Prosaic as its moniker, Two Men Went to War—also based on true events—follows a veteran sergeant (Kenneth Cranham) and a callow private (Leo Bill) who go AWOL from the Royal Army Dental Corps in a fishing boat to infiltrate a remarkably permeable occupied France in 1942. John Henderson’s rickety comedy flows in the Brit-blooded vein of gruff, deceptively hapless pluck in the face of Nazi aggression, a tradition exemplified by the ’70s BBC institution Dad’s Army; this time around, the dental duo’s amateur ops succeed in exploding a German signal tower, healing respective insecurities and mutual animosity, and relieving Winston Churchill (David Ryall) from a bout of depression.

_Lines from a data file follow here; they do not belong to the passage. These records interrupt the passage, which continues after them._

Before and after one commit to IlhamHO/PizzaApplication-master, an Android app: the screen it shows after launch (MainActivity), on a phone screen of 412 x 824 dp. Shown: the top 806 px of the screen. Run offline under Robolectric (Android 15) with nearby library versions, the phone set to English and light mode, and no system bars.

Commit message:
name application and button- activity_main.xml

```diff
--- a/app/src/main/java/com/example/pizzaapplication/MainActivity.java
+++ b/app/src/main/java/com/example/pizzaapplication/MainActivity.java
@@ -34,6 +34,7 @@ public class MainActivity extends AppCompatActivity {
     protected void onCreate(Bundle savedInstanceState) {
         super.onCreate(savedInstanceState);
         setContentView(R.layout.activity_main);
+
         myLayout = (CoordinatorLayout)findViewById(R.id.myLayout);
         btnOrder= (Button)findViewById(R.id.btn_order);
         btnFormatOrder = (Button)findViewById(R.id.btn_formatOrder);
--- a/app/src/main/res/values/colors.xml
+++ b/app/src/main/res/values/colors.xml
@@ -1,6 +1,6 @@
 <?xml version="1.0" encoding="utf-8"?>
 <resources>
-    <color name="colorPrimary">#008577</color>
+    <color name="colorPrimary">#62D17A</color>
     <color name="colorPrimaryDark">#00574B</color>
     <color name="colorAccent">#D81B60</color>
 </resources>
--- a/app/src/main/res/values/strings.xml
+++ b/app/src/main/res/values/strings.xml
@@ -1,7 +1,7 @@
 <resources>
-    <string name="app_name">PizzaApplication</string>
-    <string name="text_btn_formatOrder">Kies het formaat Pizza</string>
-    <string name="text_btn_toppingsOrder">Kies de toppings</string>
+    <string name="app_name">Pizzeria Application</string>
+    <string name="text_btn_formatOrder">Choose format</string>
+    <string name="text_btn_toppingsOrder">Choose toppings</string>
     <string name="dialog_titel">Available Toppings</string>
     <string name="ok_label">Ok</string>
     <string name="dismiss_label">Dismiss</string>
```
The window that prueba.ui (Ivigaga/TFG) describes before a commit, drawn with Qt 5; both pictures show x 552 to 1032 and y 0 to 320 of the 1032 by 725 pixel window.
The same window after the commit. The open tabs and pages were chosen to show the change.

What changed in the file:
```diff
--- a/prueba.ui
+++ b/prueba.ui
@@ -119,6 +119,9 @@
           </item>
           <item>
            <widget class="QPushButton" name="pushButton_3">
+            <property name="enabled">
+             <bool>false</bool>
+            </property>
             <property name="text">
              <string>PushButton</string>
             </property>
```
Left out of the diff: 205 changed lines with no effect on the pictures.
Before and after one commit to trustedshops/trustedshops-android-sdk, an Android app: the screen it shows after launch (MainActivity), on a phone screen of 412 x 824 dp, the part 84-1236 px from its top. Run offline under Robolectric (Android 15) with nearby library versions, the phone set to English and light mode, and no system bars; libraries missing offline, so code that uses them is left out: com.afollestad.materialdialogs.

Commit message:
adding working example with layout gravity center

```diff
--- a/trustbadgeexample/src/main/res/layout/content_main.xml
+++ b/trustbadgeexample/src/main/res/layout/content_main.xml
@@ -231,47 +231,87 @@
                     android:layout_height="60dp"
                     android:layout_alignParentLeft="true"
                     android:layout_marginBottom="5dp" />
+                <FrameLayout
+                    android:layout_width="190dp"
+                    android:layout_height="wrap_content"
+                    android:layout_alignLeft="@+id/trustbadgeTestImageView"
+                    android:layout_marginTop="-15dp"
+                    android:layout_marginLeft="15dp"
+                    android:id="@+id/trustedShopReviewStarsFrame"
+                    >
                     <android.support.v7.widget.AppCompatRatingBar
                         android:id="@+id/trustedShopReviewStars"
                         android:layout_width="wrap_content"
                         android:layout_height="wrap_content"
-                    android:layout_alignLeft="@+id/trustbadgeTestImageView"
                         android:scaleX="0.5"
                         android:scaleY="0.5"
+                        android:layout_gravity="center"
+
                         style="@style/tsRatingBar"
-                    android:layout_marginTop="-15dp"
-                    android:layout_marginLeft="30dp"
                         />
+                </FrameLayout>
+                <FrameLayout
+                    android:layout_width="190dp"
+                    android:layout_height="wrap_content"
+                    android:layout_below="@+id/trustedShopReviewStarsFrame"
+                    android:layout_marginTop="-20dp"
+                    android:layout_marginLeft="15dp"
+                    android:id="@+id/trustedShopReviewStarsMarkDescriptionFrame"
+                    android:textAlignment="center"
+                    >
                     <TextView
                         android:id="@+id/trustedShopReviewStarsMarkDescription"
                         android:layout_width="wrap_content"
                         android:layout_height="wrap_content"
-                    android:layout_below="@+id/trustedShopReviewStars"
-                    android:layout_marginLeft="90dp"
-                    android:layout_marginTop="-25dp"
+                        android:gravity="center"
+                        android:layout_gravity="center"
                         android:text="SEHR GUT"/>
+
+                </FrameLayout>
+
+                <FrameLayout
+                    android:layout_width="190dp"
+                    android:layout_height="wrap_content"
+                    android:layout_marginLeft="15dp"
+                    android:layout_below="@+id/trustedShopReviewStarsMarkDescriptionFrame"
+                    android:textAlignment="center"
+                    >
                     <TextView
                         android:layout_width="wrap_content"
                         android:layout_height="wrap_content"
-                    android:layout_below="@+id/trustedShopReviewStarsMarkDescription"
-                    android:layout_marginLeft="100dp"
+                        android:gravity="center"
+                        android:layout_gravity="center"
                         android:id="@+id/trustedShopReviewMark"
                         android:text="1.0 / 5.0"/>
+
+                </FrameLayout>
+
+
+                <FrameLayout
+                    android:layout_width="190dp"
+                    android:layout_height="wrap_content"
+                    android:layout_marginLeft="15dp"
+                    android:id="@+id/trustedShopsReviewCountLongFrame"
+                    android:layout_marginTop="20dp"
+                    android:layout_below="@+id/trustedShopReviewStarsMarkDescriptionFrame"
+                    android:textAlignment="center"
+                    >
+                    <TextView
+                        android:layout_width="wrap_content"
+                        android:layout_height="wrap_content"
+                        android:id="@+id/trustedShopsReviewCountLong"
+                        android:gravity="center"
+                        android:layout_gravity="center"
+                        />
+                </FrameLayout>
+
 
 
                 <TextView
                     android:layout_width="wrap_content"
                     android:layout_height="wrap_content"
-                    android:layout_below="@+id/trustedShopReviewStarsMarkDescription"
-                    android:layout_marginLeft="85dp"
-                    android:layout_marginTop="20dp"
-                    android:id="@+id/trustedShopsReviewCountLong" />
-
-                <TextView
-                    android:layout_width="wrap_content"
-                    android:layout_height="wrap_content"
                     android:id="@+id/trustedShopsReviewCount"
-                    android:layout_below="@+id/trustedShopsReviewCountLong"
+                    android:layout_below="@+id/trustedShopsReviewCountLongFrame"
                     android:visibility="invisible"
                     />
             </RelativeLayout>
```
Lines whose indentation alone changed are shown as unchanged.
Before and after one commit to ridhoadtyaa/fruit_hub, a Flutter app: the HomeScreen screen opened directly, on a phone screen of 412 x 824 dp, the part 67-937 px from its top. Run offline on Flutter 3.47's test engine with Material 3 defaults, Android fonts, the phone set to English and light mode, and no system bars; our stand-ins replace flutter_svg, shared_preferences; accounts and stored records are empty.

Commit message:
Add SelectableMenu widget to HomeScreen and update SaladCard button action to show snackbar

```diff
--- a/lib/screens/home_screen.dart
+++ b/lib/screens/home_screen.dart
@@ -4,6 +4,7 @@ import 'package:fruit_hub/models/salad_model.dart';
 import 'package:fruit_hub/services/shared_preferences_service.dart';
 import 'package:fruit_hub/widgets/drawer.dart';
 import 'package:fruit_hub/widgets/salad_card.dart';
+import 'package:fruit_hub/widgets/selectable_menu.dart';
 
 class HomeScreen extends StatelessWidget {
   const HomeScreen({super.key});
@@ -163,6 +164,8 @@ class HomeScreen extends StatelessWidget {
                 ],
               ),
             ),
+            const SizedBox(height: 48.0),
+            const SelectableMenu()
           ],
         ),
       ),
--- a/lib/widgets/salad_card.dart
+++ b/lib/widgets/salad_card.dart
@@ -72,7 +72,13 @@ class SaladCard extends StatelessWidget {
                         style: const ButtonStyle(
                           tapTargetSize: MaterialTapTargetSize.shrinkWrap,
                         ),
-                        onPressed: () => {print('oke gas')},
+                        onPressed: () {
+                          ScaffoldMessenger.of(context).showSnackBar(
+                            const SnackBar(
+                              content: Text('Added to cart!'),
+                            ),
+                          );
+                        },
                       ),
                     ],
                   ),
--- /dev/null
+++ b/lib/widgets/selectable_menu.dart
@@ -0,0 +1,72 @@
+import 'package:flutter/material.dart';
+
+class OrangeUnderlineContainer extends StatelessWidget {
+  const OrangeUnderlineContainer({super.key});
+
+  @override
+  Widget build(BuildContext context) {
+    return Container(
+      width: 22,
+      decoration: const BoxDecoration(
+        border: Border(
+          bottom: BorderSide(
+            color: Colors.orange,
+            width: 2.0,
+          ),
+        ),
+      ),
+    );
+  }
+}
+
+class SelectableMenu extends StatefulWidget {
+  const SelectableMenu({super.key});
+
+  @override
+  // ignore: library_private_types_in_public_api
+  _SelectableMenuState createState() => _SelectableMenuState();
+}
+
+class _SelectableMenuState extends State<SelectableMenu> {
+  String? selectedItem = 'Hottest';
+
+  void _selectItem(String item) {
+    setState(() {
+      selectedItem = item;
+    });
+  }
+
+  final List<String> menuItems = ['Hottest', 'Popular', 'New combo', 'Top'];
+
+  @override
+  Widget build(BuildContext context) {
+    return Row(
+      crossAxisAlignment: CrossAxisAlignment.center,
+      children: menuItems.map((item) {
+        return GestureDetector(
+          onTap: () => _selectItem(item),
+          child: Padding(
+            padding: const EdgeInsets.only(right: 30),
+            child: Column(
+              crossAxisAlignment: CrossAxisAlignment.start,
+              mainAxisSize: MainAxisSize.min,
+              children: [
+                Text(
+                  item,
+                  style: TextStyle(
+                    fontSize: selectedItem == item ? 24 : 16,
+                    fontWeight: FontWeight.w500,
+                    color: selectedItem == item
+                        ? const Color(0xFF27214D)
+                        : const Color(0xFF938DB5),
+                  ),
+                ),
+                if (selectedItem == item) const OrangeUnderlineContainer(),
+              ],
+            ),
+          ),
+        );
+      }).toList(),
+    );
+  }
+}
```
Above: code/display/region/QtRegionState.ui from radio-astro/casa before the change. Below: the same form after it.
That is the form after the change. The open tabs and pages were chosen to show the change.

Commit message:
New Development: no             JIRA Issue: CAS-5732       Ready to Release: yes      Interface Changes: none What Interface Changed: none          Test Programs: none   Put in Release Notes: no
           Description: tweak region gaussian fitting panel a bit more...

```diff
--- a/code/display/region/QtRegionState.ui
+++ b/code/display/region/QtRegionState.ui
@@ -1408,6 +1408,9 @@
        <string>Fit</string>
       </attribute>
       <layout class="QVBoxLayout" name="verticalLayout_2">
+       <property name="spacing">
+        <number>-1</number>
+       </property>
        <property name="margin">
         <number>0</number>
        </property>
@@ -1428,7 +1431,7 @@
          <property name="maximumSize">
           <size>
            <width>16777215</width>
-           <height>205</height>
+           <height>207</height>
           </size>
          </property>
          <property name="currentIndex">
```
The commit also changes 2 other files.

Two Men is slow and sweet as warm pudding, but Cranham and Derek Jacobi (as one of Churchill’s intelligence officers) both add a generous, wholehearted gravitas the film might have thought to ask for in the first place.